(Problem details)
The result should be every line of the listing that holds the word "answer".

(Data records)

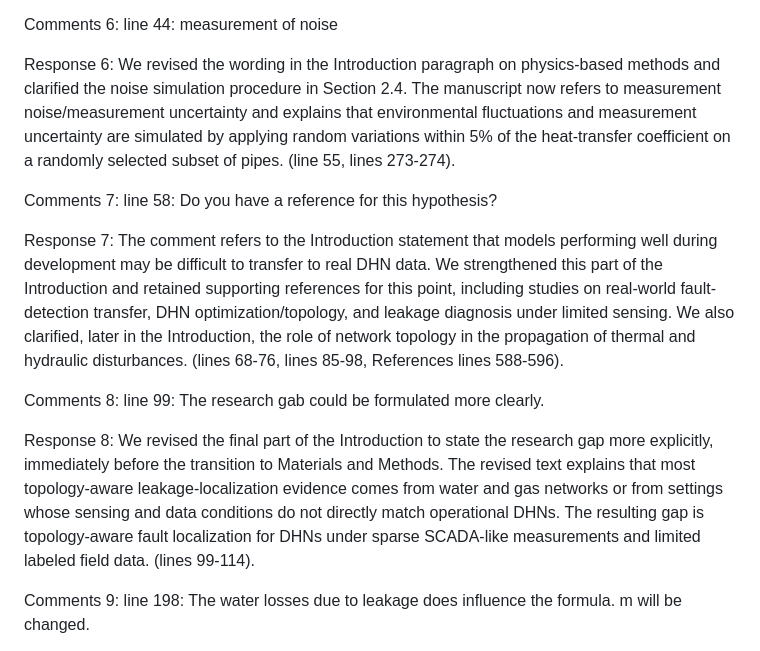
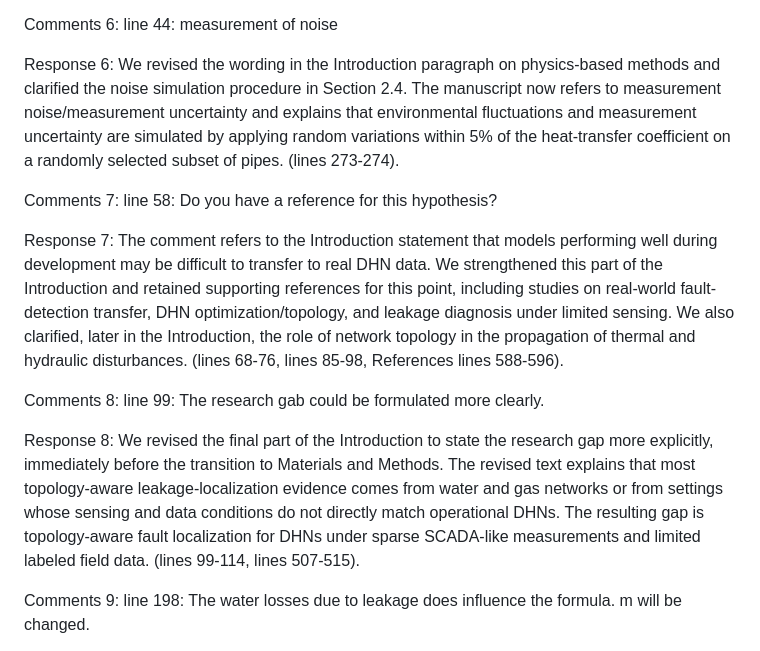
Before and after one commit to LabADTHeatNet/HNN, a Markdown page: article/review_round1/answer 2.md, the part around the change. Rendered like a GitHub page.

```diff
--- a/article/review_round1/answer 2.md
+++ b/article/review_round1/answer 2.md
@@ -26,7 +26,7 @@ Response 5: We revised the terminology in the Abstract and Keywords. The task st
 
 Comments 6: line 44: measurement of noise
 
-Response 6: We revised the wording in the Introduction paragraph on physics-based methods and clarified the noise simulation procedure in Section 2.4. The manuscript now refers to measurement noise/measurement uncertainty and explains that environmental fluctuations and measurement uncertainty are simulated by applying random variations within 5% of the heat-transfer coefficient on a randomly selected subset of pipes. (line 55, lines 273-274).
+Response 6: We revised the wording in the Introduction paragraph on physics-based methods and clarified the noise simulation procedure in Section 2.4. The manuscript now refers to measurement noise/measurement uncertainty and explains that environmental fluctuations and measurement uncertainty are simulated by applying random variations within 5% of the heat-transfer coefficient on a randomly selected subset of pipes. (lines 273-274).
 
 Comments 7: line 58: Do you have a reference for this hypothesis?
 
@@ -34,7 +34,7 @@ Response 7: The comment refers to the Introduction statement that models perform
 
 Comments 8: line 99: The research gab could be formulated more clearly.
 
-Response 8: We revised the final part of the Introduction to state the research gap more explicitly, immediately before the transition to Materials and Methods. The revised text explains that most topology-aware leakage-localization evidence comes from water and gas networks or from settings whose sensing and data conditions do not directly match operational DHNs. The resulting gap is topology-aware fault localization for DHNs under sparse SCADA-like measurements and limited labeled field data. (lines 99-114).
+Response 8: We revised the final part of the Introduction to state the research gap more explicitly, immediately before the transition to Materials and Methods. The revised text explains that most topology-aware leakage-localization evidence comes from water and gas networks or from settings whose sensing and data conditions do not directly match operational DHNs. The resulting gap is topology-aware fault localization for DHNs under sparse SCADA-like measurements and limited labeled field data. (lines 99-114, lines 507-515).
 
 Comments 9: line 198: The water losses due to leakage does influence the formula. m will be changed.
 
```
Also changed, not shown: article/review_round1/answer 3.md (+4 -4 lines).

(Solution to this exercise)
Before and after one commit to LabADTHeatNet/HNN, a Markdown page: article/review_round1/answer 2.md, the part around the change. Rendered like a GitHub page.
--- a/article/review_round1/answer 2.md
+++ b/article/review_round1/answer 2.md
Also changed, not shown: article/review_round1/answer 3.md (+4 -4 lines).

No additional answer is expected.